**What to work on**
Copy each line below exactly and leave the pictures out.
___
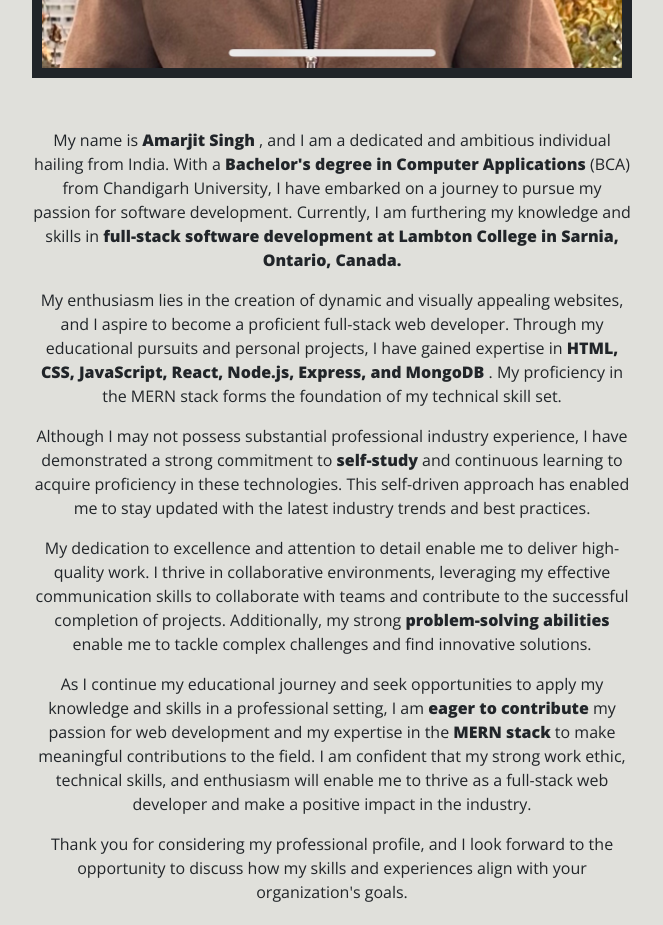
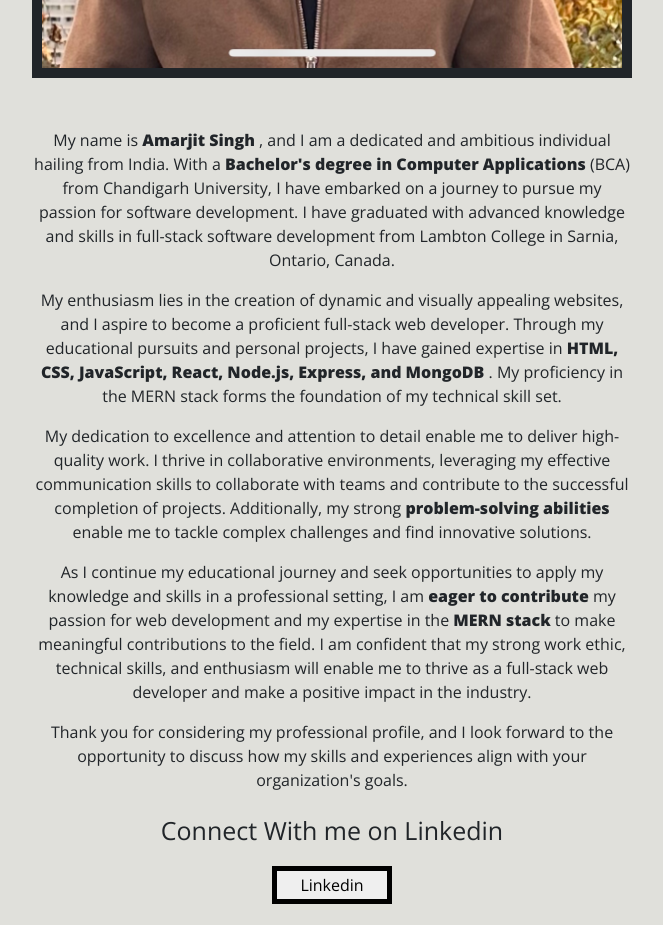
Before and after one commit to amarjitmangarhia/portfolio, a React (Create React App) app: page /about in a window 1280 px wide. Shown: the part 1000-1925 px from the top of the page, without its empty margins (308-971 px from the left). Built offline with nearby package versions, Linux system fonts and the light colour scheme.

Commit message:
added new project front end website

```diff
--- a/src/components/about/About.js
+++ b/src/components/about/About.js
@@ -22,13 +22,9 @@ const About = () => {
             ambitious individual hailing from India. With a{" "}
             <span> Bachelor's degree in Computer Applications </span> (BCA) from
             Chandigarh University, I have embarked on a journey to pursue my
-            passion for software development. Currently, I am furthering my
-            knowledge and skills in{" "}
-            <span>
-              {" "}
-              full-stack software development at Lambton College in Sarnia,
-              Ontario, Canada.{" "}
-            </span>
+            passion for software development. I have graduated with advanced
+            knowledge and skills in full-stack software development from Lambton
+            College in Sarnia, Ontario, Canada.
           </p>
 
           <p>
@@ -42,15 +38,6 @@ const About = () => {
             </span>
             . My proficiency in the MERN stack forms the foundation of my
             technical skill set.
-          </p>
-
-          <p>
-            Although I may not possess substantial professional industry
-            experience, I have demonstrated a strong commitment to{" "}
-            <span> self-study </span> and continuous learning to acquire
-            proficiency in these technologies. This self-driven approach has
-            enabled me to stay updated with the latest industry trends and best
-            practices.
           </p>
 
           <p>
--- a/src/components/projects/Projects.js
+++ b/src/components/projects/Projects.js
@@ -7,6 +7,7 @@ import twitter_app from "../../images/projectImages/twitter.png";
 import guess_number_game from "../../images/projectImages/guess_number_game.png";
 import cricket from "../../images/projectImages/cricket.png";
 import ecommerce from "../../images/projectImages/ecommerce.jpg";
+import handyman from "../../images/projectImages/handyman.png";
 
 const Projects = () => {
   return (
@@ -52,6 +53,15 @@ const Projects = () => {
             "Welcome to the Guess Number Game! Your challenge is to guess a number between 1 and 20. After making your guess, the game will reveal the hidden number to see if you've guessed correctly."
           }
         />
+        <Project
+          image={handyman}
+          appName={"HandyMan Tool Website"}
+          link={"https://frontendprojectwebsite.vercel.app/"}
+          githubLink={"https://github.com/amarjitmangarhia/frontendproject"}
+          appDescription={
+            "Explore my website project dedicated to essential handyman tools, designed to simplify DIY projects effortlessly."
+          }
+        />
       </div>
     </div>
   );
```
Also changed, not shown: 2 other files (tests, documents, lock files or other folders).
___
**Task result**
Before and after one commit to amarjitmangarhia/portfolio, a React (Create React App) app: page /about in a window 1280 px wide. Shown: the part 1000-1925 px from the top of the page, without its empty margins (308-971 px from the left). Built offline with nearby package versions, Linux system fonts and the light colour scheme.

Commit message:
added new project front end website

```diff
--- a/src/components/about/About.js
+++ b/src/components/about/About.js
@@ -22,13 +22,9 @@ const About = () => {
             ambitious individual hailing from India. With a{" "}
             <span> Bachelor's degree in Computer Applications </span> (BCA) from
             Chandigarh University, I have embarked on a journey to pursue my
-            passion for software development. Currently, I am furthering my
-            knowledge and skills in{" "}
-            <span>
-              {" "}
-              full-stack software development at Lambton College in Sarnia,
-              Ontario, Canada.{" "}
-            </span>
+            passion for software development. I have graduated with advanced
+            knowledge and skills in full-stack software development from Lambton
+            College in Sarnia, Ontario, Canada.
           </p>
 
           <p>
@@ -42,15 +38,6 @@ const About = () => {
             </span>
             . My proficiency in the MERN stack forms the foundation of my
             technical skill set.
-          </p>
-
-          <p>
-            Although I may not possess substantial professional industry
-            experience, I have demonstrated a strong commitment to{" "}
-            <span> self-study </span> and continuous learning to acquire
-            proficiency in these technologies. This self-driven approach has
-            enabled me to stay updated with the latest industry trends and best
-            practices.
           </p>
 
           <p>
--- a/src/components/projects/Projects.js
+++ b/src/components/projects/Projects.js
@@ -7,6 +7,7 @@ import twitter_app from "../../images/projectImages/twitter.png";
 import guess_number_game from "../../images/projectImages/guess_number_game.png";
 import cricket from "../../images/projectImages/cricket.png";
 import ecommerce from "../../images/projectImages/ecommerce.jpg";
+import handyman from "../../images/projectImages/handyman.png";
 
 const Projects = () => {
   return (
@@ -52,6 +53,15 @@ const Projects = () => {
             "Welcome to the Guess Number Game! Your challenge is to guess a number between 1 and 20. After making your guess, the game will reveal the hidden number to see if you've guessed correctly."
           }
         />
+        <Project
+          image={handyman}
+          appName={"HandyMan Tool Website"}
+          link={"https://frontendprojectwebsite.vercel.app/"}
+          githubLink={"https://github.com/amarjitmangarhia/frontendproject"}
+          appDescription={
+            "Explore my website project dedicated to essential handyman tools, designed to simplify DIY projects effortlessly."
+          }
+        />
       </div>
     </div>
   );
```
Also changed, not shown: 2 other files (tests, documents, lock files or other folders).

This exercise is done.